TOKYO -- Prices of liquid crystal display panels mainly for televisions and computers have plunged this year, sapped by the ruinous combination of expanding supplies and waning sales.
Chinese LCD panel makers have been aggressively adding production capacity while demand for consumer electronics has turned lackluster in emerging economies.
Amid bloated inventories, prices of panels for TVs typically have dropped around 30% over the past year. Large-lot users of mainstream 32-inch panels are paying $60-$65 apiece, 4% lower than a month ago, while 42-inch panels go for around $125.
These declines contrast sharply with 2014, when the burgeoning market for 4K TVs left 50-inch and larger LCD panels in short supply and prices for even 32-inch panels rose by more than 15%. But currencies weakened this year in emerging countries like Indonesia, dampening demand for LCD TVs in those economies. TV makers have responded by hunkering down and looking for ways to cut costs.
Chinese LCD makers like BOE Technology Group have thrown oil on the fire by investing in more production equipment. Busily opening new factories, their combined share of the global LCD panel market reached 19% in 2015 and is headed toward 28% in 2018, which would put them on par with Taiwanese makers, U.S. market research company IHS Technology said.
Intent on expanding market share, the Chinese panel makers show no inclination to curb output. Their price war on the mainland against the Taiwanese makers looks to continue, even though panel prices have plunged since the summer amid a stagnating TV market.
The drop in LCD panel prices is lowering retail TV prices. Stores in Japan are selling 40- to 43-inch 4K TVs for 110,000-150,000 yen ($905-$1,234), or 10%-20% cheaper than in the summer.
Similar price declines are occurring among LCD panels for computers.
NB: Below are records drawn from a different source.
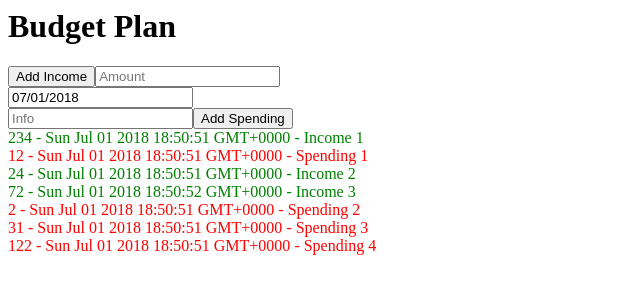
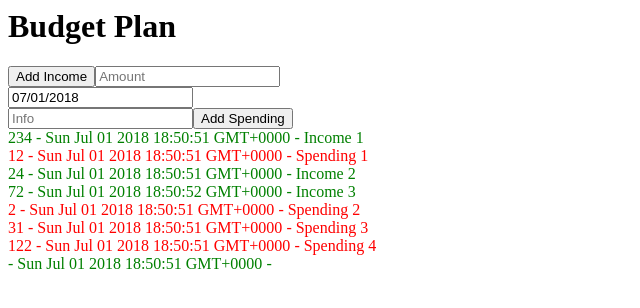
Before and after one commit to mklaudia/budget-plan, a React app: page / in a window 1280 px wide. Shown: the top 308 px of the page, without its empty margins (0-640 px from the left). Built offline with nearby package versions, Linux system fonts and the light colour scheme.

Commit message:
proptype checks

```diff
--- a/src/component/App.js
+++ b/src/component/App.js
@@ -37,6 +37,7 @@ let initialEntries = [
     createEntry(false, 2,    getPastDate(5),     "Spending 2"),
     createEntry(false, 31,   getPastDate(4),     "Spending 3"),
     createEntry(false, 122,  getPastDate(2),     "Spending 4"),
+    {key: uuid(), isIncome: true,  date: getPastDate(5)},
 ]
 
 class App extends Component {
--- a/src/component/output/Entry.js
+++ b/src/component/output/Entry.js
@@ -1,8 +1,11 @@
 import React, {Component} from 'react';
 import styled from 'styled-components';
+import PropTypes from 'prop-types';
+import moment from 'moment';
 
 export default class Entry extends Component{
     render(){
+        {console.log(this.props)}
         const entry = this.props.entry;
         return(
             <DifferedEntries isIncome={entry.isIncome}>
@@ -19,3 +22,22 @@ export default class Entry extends Component{
 const DifferedEntries = styled.section`
     color: ${props => props.isIncome ? 'green' : 'red'}
 `;
+
+Entry.defaultProps = {
+    entry:{
+        isIncome: true,
+        amount: 23432456356,
+        key: new Date(),
+        info: "No text",
+        date: moment()
+    }
+}
+
+Entry.propTypes = {
+    entry: PropTypes.shape({
+        isIncome: PropTypes.bool,
+        key: PropTypes.string,
+        info: PropTypes.string,
+        date: PropTypes.object
+    })
+}
```
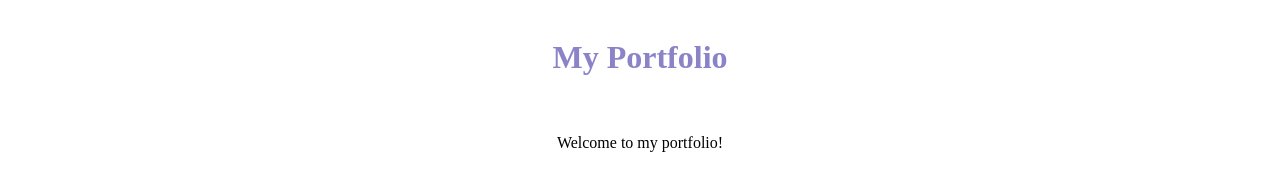
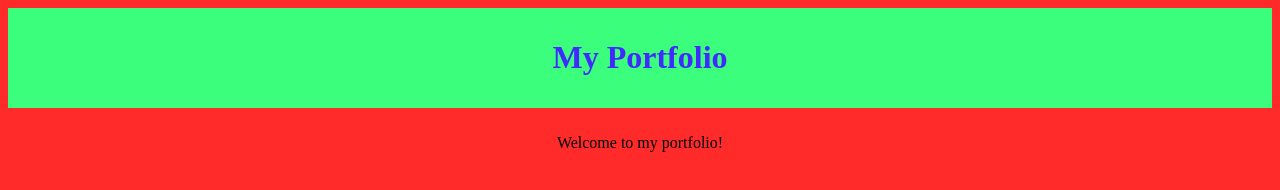
Before and after one commit to 4or5ive/Portfolio-Site, a plain HTML site: page index.html in a window 1280 px wide. Drawn offline with Linux system fonts and the light colour scheme.

Commit message:
this commit is just for testing. nothing major. this is just placeholder text so i dont have to come up with random things to say each time

```diff
--- a/styles.css
+++ b/styles.css
@@ -1,15 +1,15 @@
 h1 {
-    color: rgba(45, 32, 156, 0.555);
+    color: rgb(64, 43, 255);
 }
 
 body {
-    background-color: rgba(255, 255, 255, 0.13);
+    background-color: rgb(255, 43, 43);
     display: flex;
     flex-direction: column;
 }
 
 .TopBar {
-    background-color: rgba(255, 255, 255, 0.048);
+    background-color: rgb(59, 255, 124);
     padding: 10px;
     text-align: center;
     flex: 1;
```
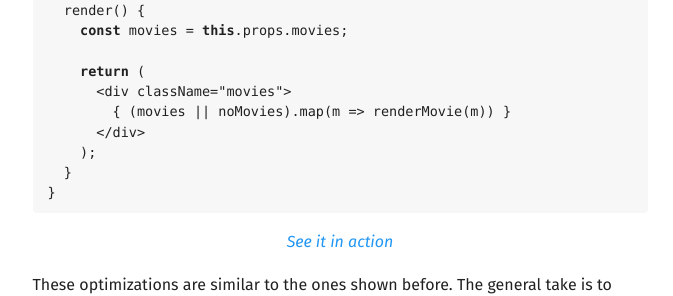
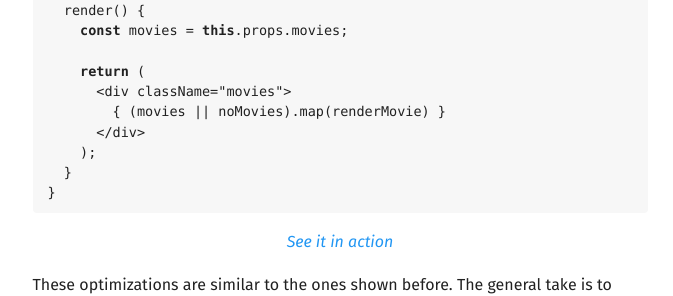
Before and after one commit to jeremenichelli/jeremenichelli.github.io, a Jekyll site: the page built from _posts/2016-10-10-better-control-and-speed-react-render.md, in a window 1280 px wide and 900 px high, scrolled down 4632 px. Shown: the part 212-508 px from the top of the window, without its empty margins (300-973 px from the left). Built offline with Jekyll 4.4.1, drawn with Linux system fonts in a browser that asks for light colours.

Commit message:
Fix code snippet syntax

```diff
--- a/_posts/2016-10-10-better-control-and-speed-react-render.md
+++ b/_posts/2016-10-10-better-control-and-speed-react-render.md
@@ -208,7 +208,7 @@ class Movies extends React.Component {
 
     return (
       <div className="movies">
-        { (movies || noMovies).map(m => renderMovie(m)) }
+        { (movies || noMovies).map(renderMovie) }
       </div>
     );
   }
```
Large-lot users now pay around $30 for the 15.6-inch panels for notebooks, down about 25% from the end of 2014. Prices of panels for desktop computer displays also are falling.
Prices of LCD panels for PCs moved within a set range in 2014, supported by the demand for new computers precipitated by the end of support for Windows XP. But that round of buying ended in 2015, and the popularization of smartphones has further pressured the contracting PC market.